Tropical Storm Isaias: Lone open shelter in Volusia County closes due to lack of demand

Storm not expected to strengthen into hurricane

Hurricane shelters need to adjust to housing people during pandemic

VOLUSIA COUNTY, Fla. – The last remaining open shelter in Volusia County has closed due to a lack of demand as Tropical Storm Isaias approaches Central Florida.

Officials announced Sunday around 3:30 p.m. that the lone open shelter at Galaxy Middle School would close

In an update Saturday afternoon, Gov. Ron DeSantis said parts of Florida could begin to feel Isaias’ impacts as soon as Saturday night.

Volusia County officials said in a news release Saturday afternoon that a number of shelters would open Sunday for people with special needs and those who can’t stay home or don’t have a place to go to ride out the storm. If possible, sheltering in place is encouraged, officials said.

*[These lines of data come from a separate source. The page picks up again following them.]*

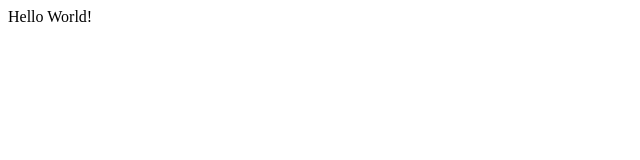
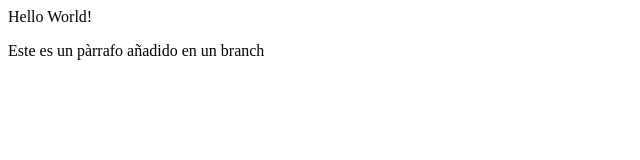
Before and after one commit to cgorricho/git-video, a plain HTML site: page index.html in a window 1280 px wide. Shown: the whole page, without its empty margins (0-640 px from the left). Drawn offline with Linux system fonts and the light colour scheme.

Commit message:
Modificado el archivo index.html en el branch version-2

```diff
--- a/index.html
+++ b/index.html
@@ -1 +1,2 @@
 <div>Hello World!</div>
+<p>Este es un pàrrafo añadido en un branch</p>
```
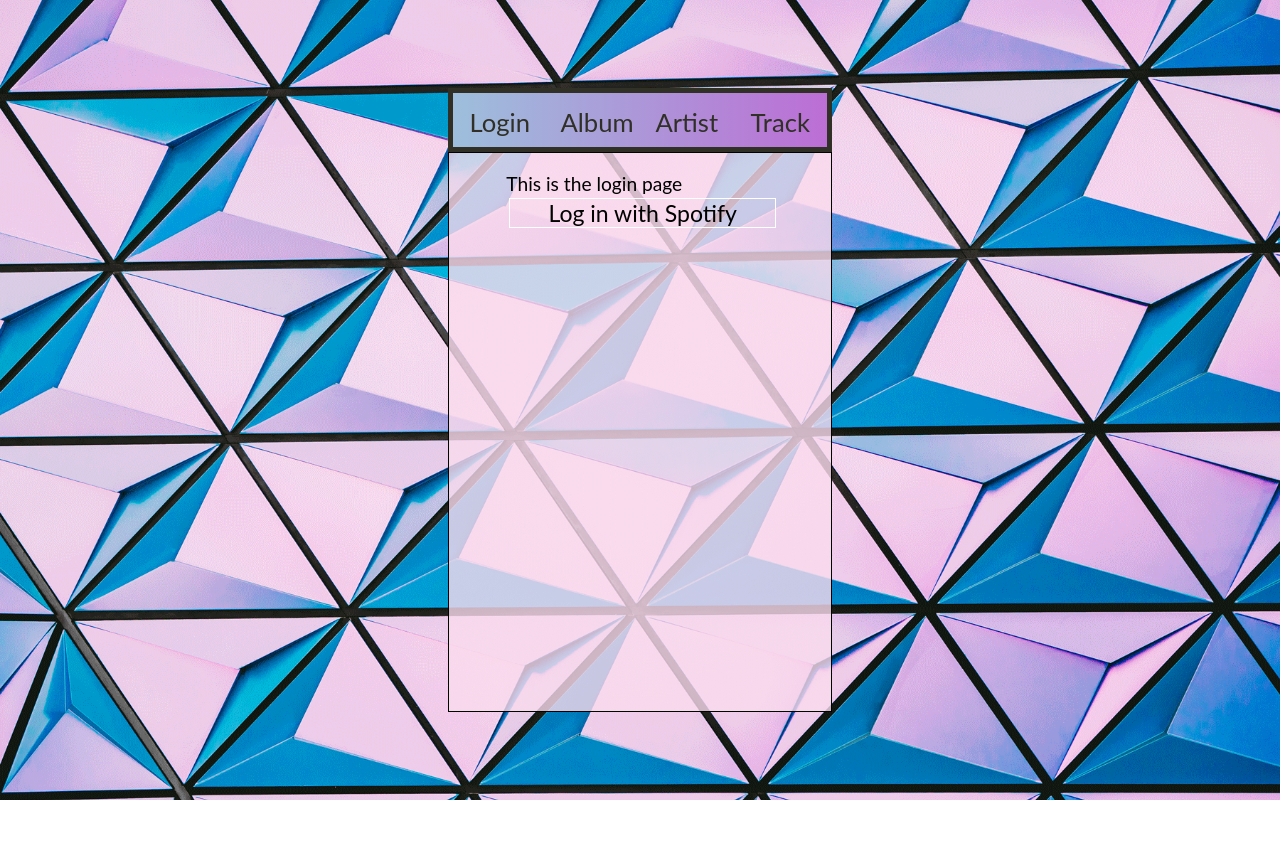
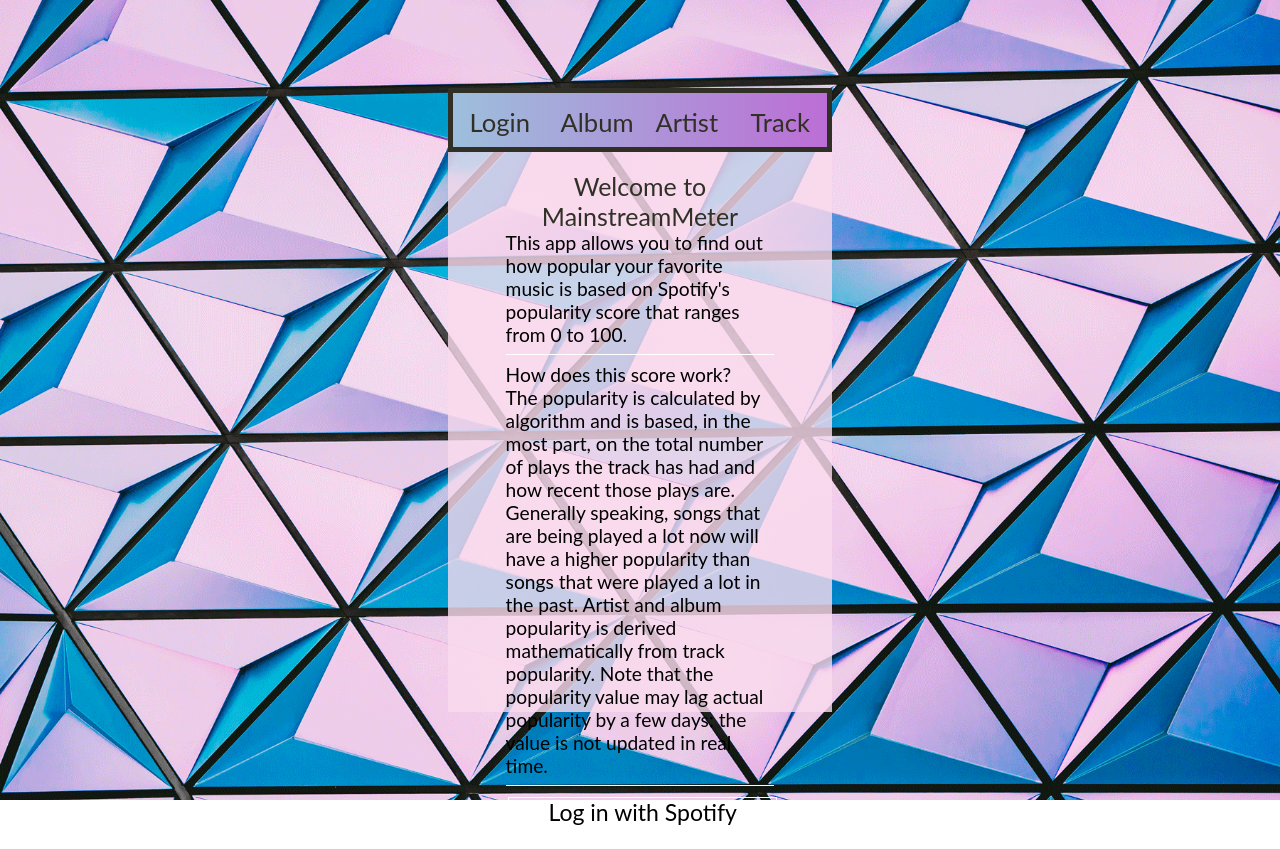
Before and after one commit to nikitadrozdovskii/MainstreamMeter, a plain HTML site: page index.html in a window 1280 px wide. Before the commit the page ends 800 px from the top, so only its background shows below. Drawn offline with Linux system fonts and the light colour scheme; files whose address does not match are found by name.

Commit message:
added description and styled login page

```diff
--- a/styles/style.css
+++ b/styles/style.css
@@ -74,7 +74,7 @@ a {
 main{
     height:70%;
     background-color: rgba(250, 219, 238,0.8);
-    border: 1px solid black;
+    /*border: 1px solid black;*/
     font-size: 1.2em;
 }
 
@@ -131,9 +131,13 @@ input {
     /*margin:auto;*/
 /*}*/
 
-#trackDiv h2, #artistDiv h2, #albumDiv h2{
+#trackDiv h2, #artistDiv h2, #albumDiv h2, #content p{
     width:100%;
     /*border: 1px solid white;*/
     text-align: center;
     color: #303027;
 }
+
+#content p{
+    font-size: 1.3em;
+}
--- a/views/login.html
+++ b/views/login.html
@@ -1,5 +1,11 @@
 <div id="content">
-    <p>This is the login page</p>
+    <p>Welcome to MainstreamMeter</p>
+    <div>This app allows you to find out how popular your favorite music is based on Spotify's popularity score that ranges from 0 to 100.</div>
+    <hr>
+    <div>How does this score work?</div>
+    <div> The popularity is calculated by algorithm and is based, in the most part, on the total number of plays the track has had and how recent those plays are.
+        Generally speaking, songs that are being played a lot now will have a higher popularity than songs that were played a lot in the past. Artist and album popularity is derived mathematically from track popularity. Note that the popularity value may lag actual popularity by a few days: the value is not updated in real time.</div>
     <!--<a href="https://accounts.spotify.com/authorize?client_id=5307a69a36d649da9466aa6d6f0b74cb&redirect_uri=http:%2F%2Flocalhost:63342%2Fmm%2Findex.html&response_type=token">Authorize</a>-->
+    <hr>
     <input type="button" class="button" value="Log in with Spotify" onclick="window.location.href='https://accounts.spotify.com/authorize?client_id=5307a69a36d649da9466aa6d6f0b74cb&redirect_uri=http:%2F%2Flocalhost:63342%2Fmm%2Findex.html&response_type=token'" />
 </div>
```
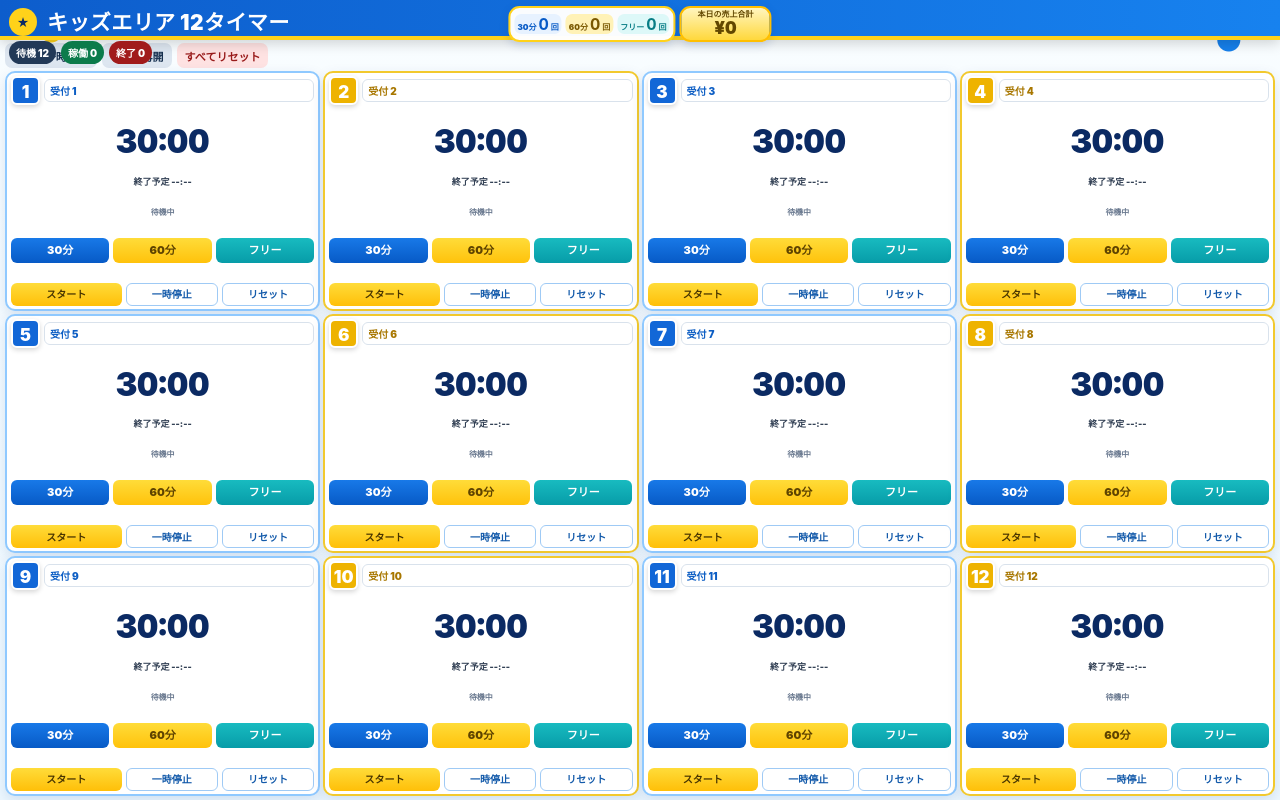
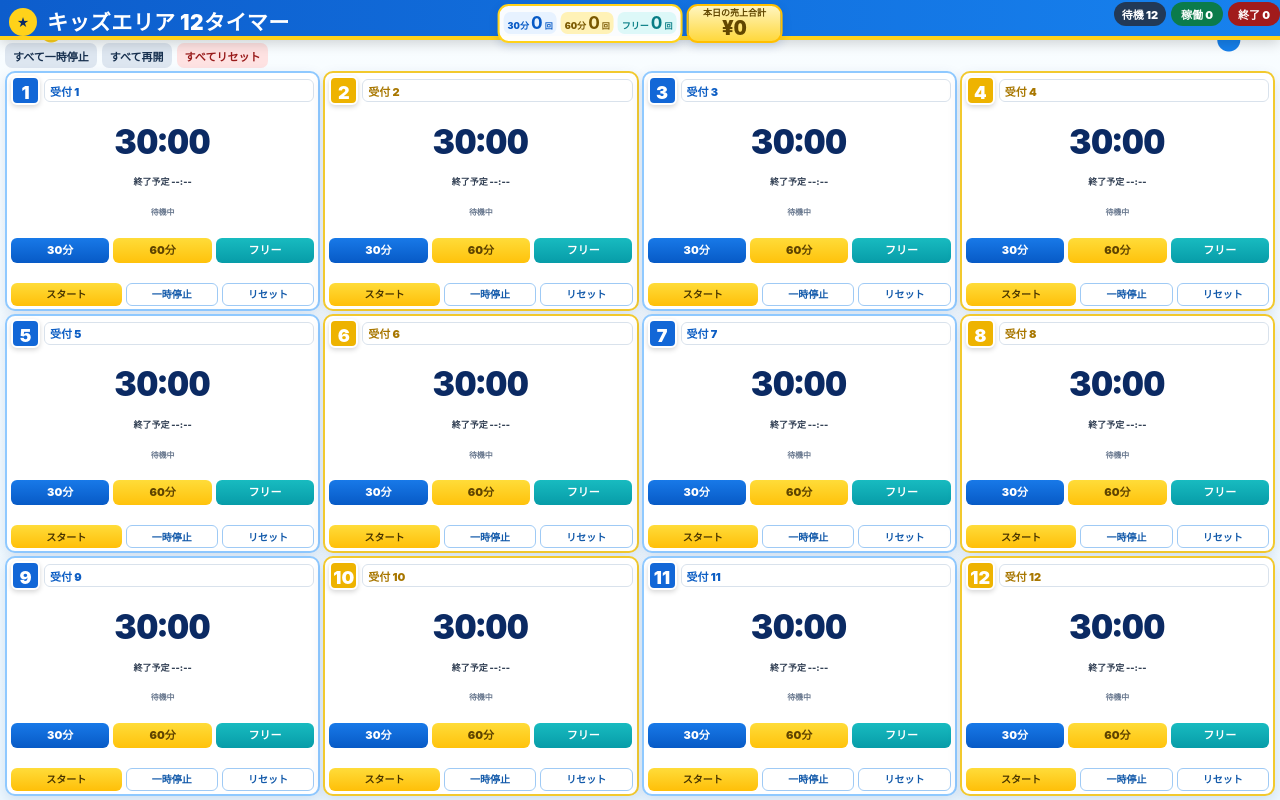
Before and after one commit to kokosaikooo1996-cyber/-12timer, a plain HTML site: page index.html in a window 1280 px wide. Drawn offline with Linux system fonts and the light colour scheme.

Commit message:
Add files via upload

```diff
--- a/index.html
+++ b/index.html
@@ -812,6 +812,133 @@ header{
 }
 </style>
 
+
+<style id="bigger-text-status-right">
+/* 文字をさらに大きくしつつ12個を横画面に収める */
+@media (min-width:900px) and (orientation:landscape){
+  /* 右上：待機・稼働・終了 */
+  .summary{
+    position:absolute!important;
+    right:0!important;
+    top:2px!important;
+    display:flex!important;
+    gap:5px!important;
+    z-index:10!important;
+  }
+  .badge{
+    font-size:14px!important;
+    font-weight:1000!important;
+    padding:6px 10px!important;
+    min-width:62px!important;
+    text-align:center!important;
+  }
+
+  /* 中央上：回数と売上 */
+  .daily-summary{
+    top:1px!important;
+  }
+  .count-title{
+    font-size:12px!important;
+  }
+  .count-box{
+    min-width:64px!important;
+    padding:3px 6px!important;
+  }
+  .count-box span{
+    font-size:11px!important;
+  }
+  .count-box strong{
+    font-size:22px!important;
+  }
+  .count-box small{
+    font-size:10px!important;
+  }
+  .sales-total{
+    min-width:125px!important;
+  }
+  .sales-total span{
+    font-size:11px!important;
+  }
+  .sales-total strong{
+    font-size:24px!important;
+  }
+
+  /* タイマー内 */
+  .num{
+    font-size:21px!important;
+  }
+  .name{
+    font-size:14px!important;
+  }
+  .clock{
+    font-size:clamp(36px,4.6vh,48px)!important;
+    line-height:.94!important;
+  }
+  .endtime{
+    font-size:12px!important;
+    font-weight:900!important;
+  }
+  .status{
+    font-size:11px!important;
+    font-weight:1000!important;
+  }
+  .primary-presets button{
+    font-size:14px!important;
+    font-weight:1000!important;
+  }
+  .actions button{
+    font-size:12px!important;
+    font-weight:1000!important;
+  }
+  .stopalarm{
+    font-size:11px!important;
+    font-weight:1000!important;
+  }
+}
+
+/* 1366×768クラスでも枠内に収める */
+@media (min-width:900px) and (orientation:landscape) and (max-height:800px){
+  .badge{
+    font-size:11px!important;
+    padding:4px 7px!important;
+    min-width:52px!important;
+  }
+  .count-title{display:none!important}
+  .count-box{
+    min-width:49px!important;
+    padding:2px 4px!important;
+  }
+  .count-box span{font-size:9px!important}
+  .count-box strong{font-size:18px!important}
+  .count-box small{font-size:8px!important}
+  .sales-total{min-width:96px!important}
+  .sales-total span{font-size:9px!important}
+  .sales-total strong{font-size:20px!important}
+
+  .num{font-size:18px!important}
+  .name{font-size:11px!important}
+  .clock{font-size:clamp(29px,4.2vh,35px)!important}
+  .endtime{font-size:9px!important}
+  .status{font-size:8px!important}
+  .primary-presets button{font-size:11px!important}
+  .actions button{font-size:10px!important}
+}
+
+/* 幅が狭いモニターでは中央集計と右上ステータスが重ならないよう縮小 */
+@media (min-width:900px) and (orientation:landscape) and (max-width:1250px){
+  .daily-summary{
+    transform:translateX(-56%) scale(.90)!important;
+    transform-origin:center top!important;
+  }
+  .summary{gap:3px!important}
+  .badge{
+    min-width:46px!important;
+    font-size:10px!important;
+    padding:4px 5px!important;
+  }
+}
+</style>
+
 </head>
 <body>
 <noscript><div class="noscript">このタイマーはJavaScriptを使用します。ファイルのプレビュー画面ではなく、SafariでWeb公開したURLを開いてください。</div></noscript>
```
Also changed, not shown: 1 other file.
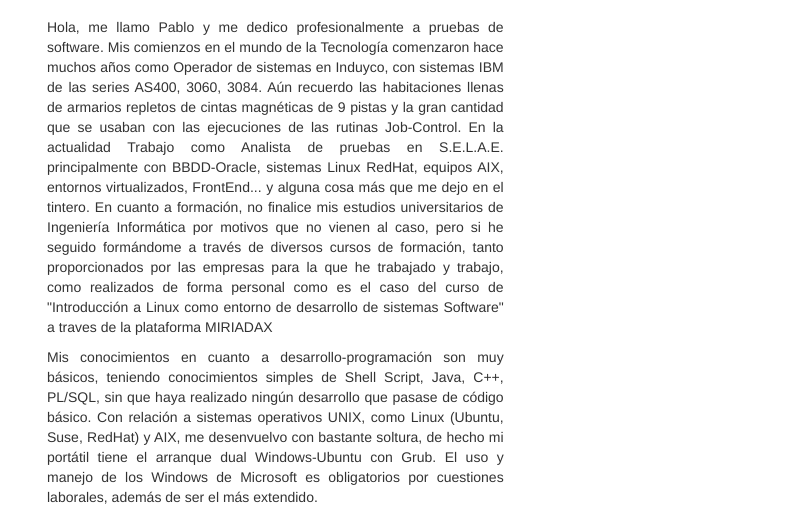
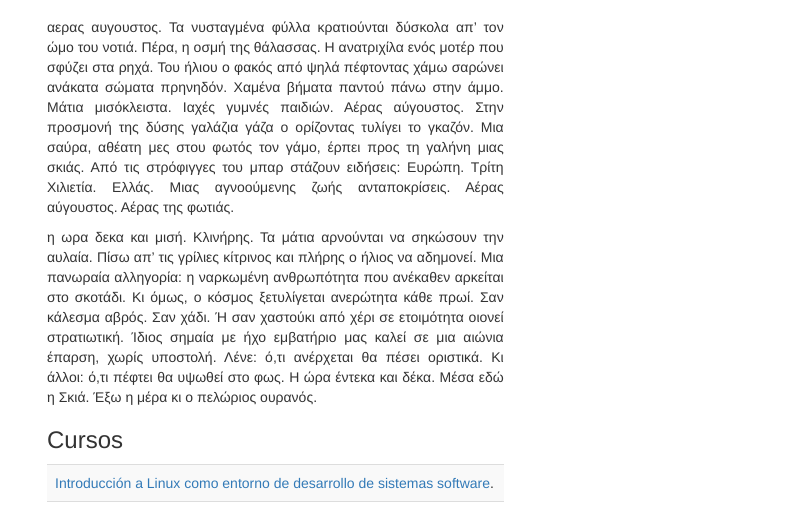
Before and after one commit to pricomartin/pricomartin.github.io, a plain HTML site: page index.html in a window 1280 px wide. Shown: the part 234-747 px from the top of the page, without its empty margins (243-1036 px from the left). Drawn offline with nearby package versions, Linux system fonts and the light colour scheme.

Commit message:
Eliinación de presentación por privacidad

```diff
--- a/index.html
+++ b/index.html
@@ -43,27 +43,52 @@
           <br>
 		  <!--<DIV align="center">-->
 
-		  <p align="justify"> Hola, me llamo Pablo y me dedico profesionalmente a pruebas de software.
-			 Mis comienzos en el mundo de la Tecnología comenzaron hace muchos años
-			 como Operador de sistemas en Induyco, con sistemas IBM de las series AS400,
-			 3060, 3084. Aún recuerdo las habitaciones llenas de armarios repletos de cintas
-			 magnéticas de 9 pistas y la gran cantidad que se usaban con las ejecuciones
-			 de las rutinas Job-Control.
-			 En la actualidad Trabajo como Analista de pruebas en S.E.L.A.E. principalmente
-			 con BBDD-Oracle, sistemas Linux RedHat, equipos AIX, entornos virtualizados, FrontEnd...
-			 y alguna cosa más que me dejo en el tintero.
-			 En cuanto a formación, no finalice mis estudios universitarios de Ingeniería Informática
-			 por motivos que no vienen al caso, pero si he seguido formándome a través de diversos cursos
-			 de formación, tanto proporcionados por las empresas para la que he trabajado y trabajo, como
-			 realizados de forma personal como es el caso del curso de "Introducción a Linux como entorno
-			 de desarrollo de sistemas Software" a traves de la plataforma MIRIADAX</p>
+		  <p align="justify"> αερας αυγουστος. Τα νυσταγμένα φύλλα
+			 	      κρατιούνται δύσκολα απ’ τον ώμο του νοτιά.
+		                      Πέρα, η οσμή της θάλασσας. Η ανατριχίλα
 
-          <p align="justify">Mis conocimientos en cuanto a desarrollo-programación son muy básicos, teniendo conocimientos
-			 simples de Shell Script, Java, C++, PL/SQL, sin que haya realizado ningún desarrollo que pasase de
-		     código básico. Con relación a sistemas operativos UNIX, como Linux (Ubuntu, Suse, RedHat) y AIX,
-		     me desenvuelvo con bastante soltura, de hecho mi portátil tiene el arranque dual Windows-Ubuntu con Grub.
-		     El uso y manejo de los Windows de Microsoft es obligatorios por cuestiones laborales, además de ser el más extendido.</p>
-		  <!--</DIV>-->
+				      ενός μοτέρ που σφύζει στα ρηχά.
+				      Του ήλιου ο φακός από ψηλά πέφτοντας χάμω
+				      σαρώνει ανάκατα σώματα πρηνηδόν.
+
+				      Χαμένα βήματα παντού πάνω στην άμμο.
+				      Μάτια μισόκλειστα. Ιαχές γυμνές παιδιών.
+				      Αέρας αύγουστος. Στην προσμονή της δύσης
+
+				      γαλάζια γάζα ο ορίζοντας τυλίγει το γκαζόν.
+				      Μια σαύρα, αθέατη μες στου φωτός τον γάμο,
+				      έρπει προς τη γαλήνη μιας σκιάς.
+
+				      Από τις στρόφιγγες του μπαρ στάζουν ειδήσεις:
+				      Ευρώπη. Τρίτη Χιλιετία. Ελλάς.
+				      Μιας αγνοούμενης ζωής ανταποκρίσεις.
+
+			              Αέρας αύγουστος. Αέρας της φωτιάς.
+
+          <p align="justify"> η ωρα δεκα και μισή. Κλινήρης.
+			      Τα μάτια αρνούνται να σηκώσουν την αυλαία.
+			      Πίσω απ’ τις γρίλιες κίτρινος και πλήρης
+
+			      ο ήλιος να αδημονεί. Μια πανωραία
+			      αλληγορία: η ναρκωμένη ανθρωπότητα
+			      που ανέκαθεν αρκείται στο σκοτάδι.
+
+			      Κι όμως, ο κόσμος ξετυλίγεται ανερώτητα
+			      κάθε πρωί. Σαν κάλεσμα αβρός. Σαν χάδι.
+			      Ή σαν χαστούκι από χέρι σε ετοιμότητα
+
+			      οιονεί στρατιωτική. Ίδιος σημαία
+			      με ήχο εμβατήριο μας καλεί
+			      σε μια αιώνια έπαρση, χωρίς υποστολή.
+
+			      Λένε: ό,τι ανέρχεται θα πέσει οριστικά.
+
+			      Κι άλλοι: ό,τι πέφτει θα υψωθεί στο φως.
+
+			      Η ώρα έντεκα και δέκα. Μέσα εδώ η Σκιά.
+
+		              Έξω η μέρα κι ο πελώριος ουρανός.</p>
+		<!--</DIV>-->
 
           <h3>Cursos</h3>
           <table class='table table-striped'>
```
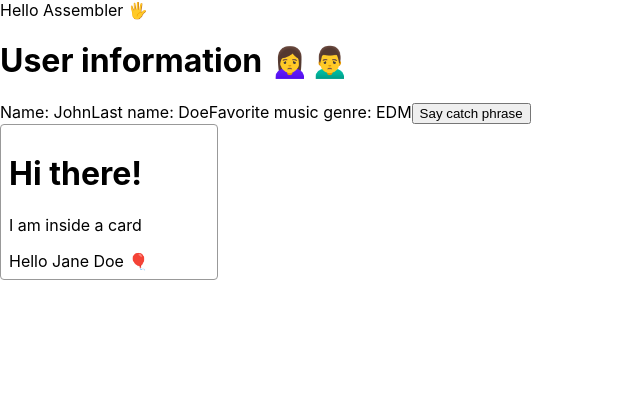
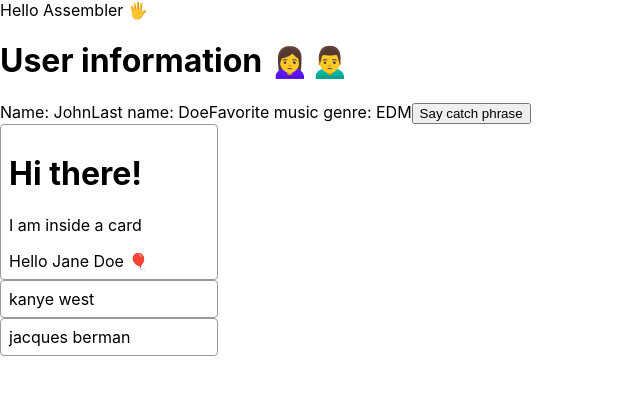
Before and after one commit to Damantino/react-intro-workshop, a React (Create React App) app: page / in a window 1280 px wide. Shown: the top 394 px of the page, without its empty margins (0-640 px from the left). Built offline with nearby package versions, Linux system fonts and the light colour scheme.

Commit message:
feat: implement CardList

```diff
--- a/src/App.js
+++ b/src/App.js
@@ -1,8 +1,14 @@
 import Card from "./components/Card";
+import CardList from "./components/CardList";
 import Greeter from "./components/Greeter";
 import PersonDetails from "./components/PersonDetails";
 
 function App() {
+  const peopleList = [
+    { name: "kanye", lastName: "west" },
+    { name: "jacques", lastName: "berman" },
+  ];
+
   return (
     <div>
       <Greeter name="Assembler" emoji="🖐" />
@@ -19,6 +25,7 @@ function App() {
         <p>I am inside a card</p>
         <Greeter name="Jane Doe" emoji="🎈" />
       </Card>
+      <CardList list={peopleList} />
     </div>
   );
 }
```
Also changed, not shown: 1 other file (tests, documents, lock files or other folders).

However, on Sunday afternoon the county closed some of the shelters due to low demand.

“With few if any residents showing up needing alternative accommodations to ride out Tropical Storm Isaias, Volusia County has closed three of its public shelters,” the county said in a statement.

Officials said by noon three of the shelters in DeLand were practically empty.

[VOLUSIA COUNTY STORM GUIDE: Everything residents need to know before a storm]

The remaining shelter was located at Galaxy Middle School, at 2400 Eustace Ave. It closed as well hours after the other three shut their doors.

News 6 spoke to school officials at DeLand High School after it opened as a shelter Sunday morning. The shelter was among those the county later closed.

Melissa Carr, the principal of DeLand High School, said during prior hurricanes the school can normally house 450 evacuees, but because of the COVID-19 pandemic and social distancing measures they can only take in about half of that.

She adds there are certain things you will want to bring with you if you go to an emergency shelter.

"Definitely bring a mask. You want to bring a pillow, blanket, snacks, and personal toiletries," Carr said.

School officials said they aren't sure how many people are going to seek shelter, but they said they are ready to help those who need it.

"The storm downgraded, so we don't know how many people are going to feel the need to leave their homes," Gabriel Berrio, the assistant superintendent for high schools said. "But Volusia County and Volusia County Schools are ready to take in whoever needs the space."

Because of the pandemic, county officials are taking extra safety precautions at all of the shelters. If you go to a shelter, you will be required to wear a mask, get your temperature checked, and practice social distancing.


Also due to the storm, Votran has temporarily suspended operations effective at 3 p.m. Sunday.

“Barring any unforeseen circumstances, Votran is expected to resume normal operations on Monday after the storm has moved out of the area,” a news release read.

What to pack

Face coverings are required at all shelters and residents must undergo a wellness assessment before they’re allowed to enter, according to the release.

Anyone who does not feel well or thinks they may have been exposed to COVID-19 should not go to a shelter.

Residents who do plan to stay at one of the county’s shelters should make their final storm preparations on Saturday, officials said in the release. Those staying at a shelter should arrive prepared with supplies for themselves, family members and pets.

According to the release, evacuees may stay at the shelters for 24 to 36 hours but since space is limited, residents are asked to pack essential items only.

Here’s a packing list provided by the county:

  • Government issued ID
  • Snacks, comfort food and special dietary food
  • Bottled water
  • Foldable beach chair, bedding, pillow and blanket
  • Extra clothing
  • Medications and medical supplies, including prescription medications, eyeglasses and dentures
  • Charged cellphone
  • Ear plugs
  • Oxygen supplies (if going to a special needs shelter, bring your oxygen concentrator)
  • Toiletry items
  • Flashlight and batteries
  • Diapers and other necessities for infants and the elderly
  • Time occupiers such as books, magazines, board games and cards

Click here for a complete breakdown of everything Volusia County residents need to know ahead of a storm. Visit for tips to prepare.